Australian banks face a potent threat from global “super apps”, a leading fintech investor has warned.

From gaming and virtual accessories to getting a home loan or credit card, onboarding into a new job, getting paid, investing, or paying with Bitcoin, there’s potentially an app to cover everything.

Co-founder of Reinventure Group Simon Cant said on Tuesday the biggest threat to Australian banks will be the arrival of “super apps”, not a splintering of the customer base to small neobanks that operate solely online.

“The neobank threat never really hit launch velocity,” he told the AFR Banking Summit.

There’s “still more firepower than ever before” amongst Australian and United States investors despite the recent tech slide on share markets, the backer of “disruptive technology” said.

US-based tech giant Square, which acquired Australian buy-now-pay-later leader Afterpay in January, intends to take its Cash App worldwide.

The software company also wants to integrate Bitcoin into the app in the longer term, saying it is the “native currency” of the internet.

Dom Pym, co-founder of Australian neobank Up, said the big banks need to start looking at social media giants, human resources software such as Flare, and gaming apps.

“This is where people are using technology, and so they’re going to use finance and banking through that,” he said.

“That’s where the next generation of banking customers are.”

He already has 500,000 customers and is preparing to launch a home loan product later this year.

“For us it’s the only channel,” he said.

Whether gaming, or using a virtual representation of ourselves to do commerce in the virtual world, the sector is valued at over $US20 billion ($A28 billion) today and is expected to be a $US30 trillion market within 10 years.

“The way that we work and the way that we play is changing dramatically,” Mr Pym said.

“Australian banks need to be in the Metaverse,” he said.

CBA boss Matt Comyn said buying a Gucci handbag in the virtual world is not for everyone.

“I know, it sounds kooky,” he said.

But financial technology and blockchain will “absolutely” be a continuing source of innovation over the next decade, he said.

“Crypto, clearly, is a polarising topic,” Mr Comyn said.

“There is a lot of talent in Silicon Valley going into crypto and De-Fi (decentralised finance), and data analytics.”

He tipped a “shakeout” as less mature companies suffer in the tougher market conditions.

And with stablecoins collapsing, every regulator is thinking about the right level of consumer protection, he said.

Despite this year’s bloodbath, the global cryptocurrency market is valued at $US1.4 trillion.

Reinventure’s Mr Cant said he continues to see Bitcoin as a future “global reserve currency”.

But National Australia Bank executive Angela Mentis said the bank had a “wait and see” approach on any retail use of cryptocurrencies.

“What we’re really interested in is the underlying blockchain technology, and how we can use those to solve customer problems,” she said.

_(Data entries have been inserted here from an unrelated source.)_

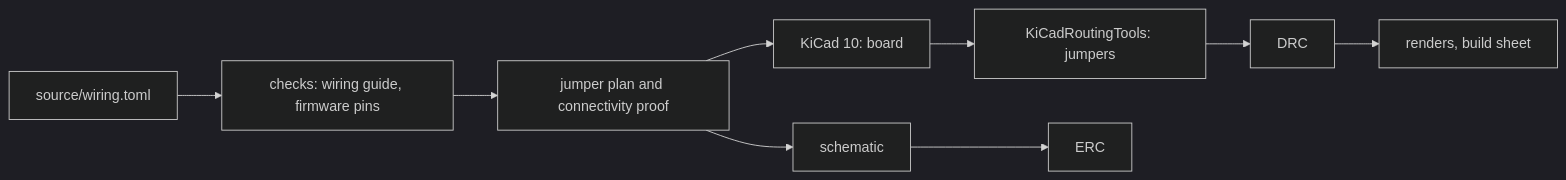
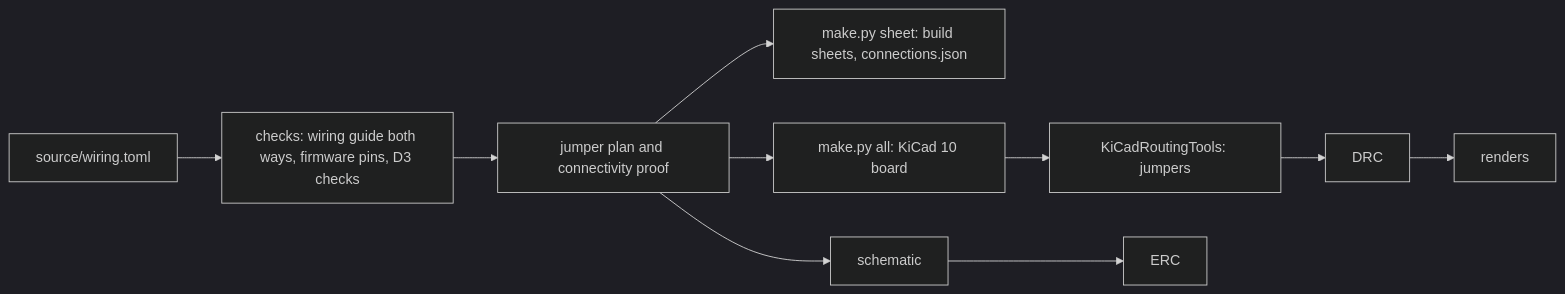
One commit to clintecker/weather-station-2026 changed the diagram in hardware/bench-breadboard-r0/README.md. Above: the diagram before and after it, drawn with Mermaid (dark theme). The commit also changed other lines of this file and 303 other files, not shown here.

````diff
--- a/hardware/bench-breadboard-r0/README.md
+++ b/hardware/bench-breadboard-r0/README.md
@@ -22,8 +39,9 @@
 ```mermaid
 flowchart LR
-  T["source/wiring.toml"] --> C["checks: wiring guide, firmware pins"]
+  T["source/wiring.toml"] --> C["checks: wiring guide both ways, firmware pins, D3 checks"]
   C --> P["jumper plan and connectivity proof"]
-  P --> K["KiCad 10: board"] --> R["KiCadRoutingTools: jumpers"] --> D["DRC"]
+  P --> S1["make.py sheet: build sheets, connections.json"]
+  P --> K["make.py all: KiCad 10 board"] --> R["KiCadRoutingTools: jumpers"] --> D["DRC"]
   P --> S["schematic"] --> E["ERC"]
-  D --> O["renders, build sheet"]
+  D --> O["renders"]
 ```
````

NAB has signed up to Carbonplace, a new carbon credit settlement platform, which uses the technology.

“Carbonplace allows our customers to buy and sell voluntary carbon credits through a blockchain carbon settlement system.”

Blockchain is also being used with agriculture customers, including NAB’s recent investment in agtech startup Geora to revamp supply chains for farmers.

NAB, along with Macquarie Bank, has also been working with the Reserve Bank on a central bank digital currency (CBDCs).

In contrast to cryptocurrencies, CBDCs would serve as a centralised wholesale “coin” used between financial institutions.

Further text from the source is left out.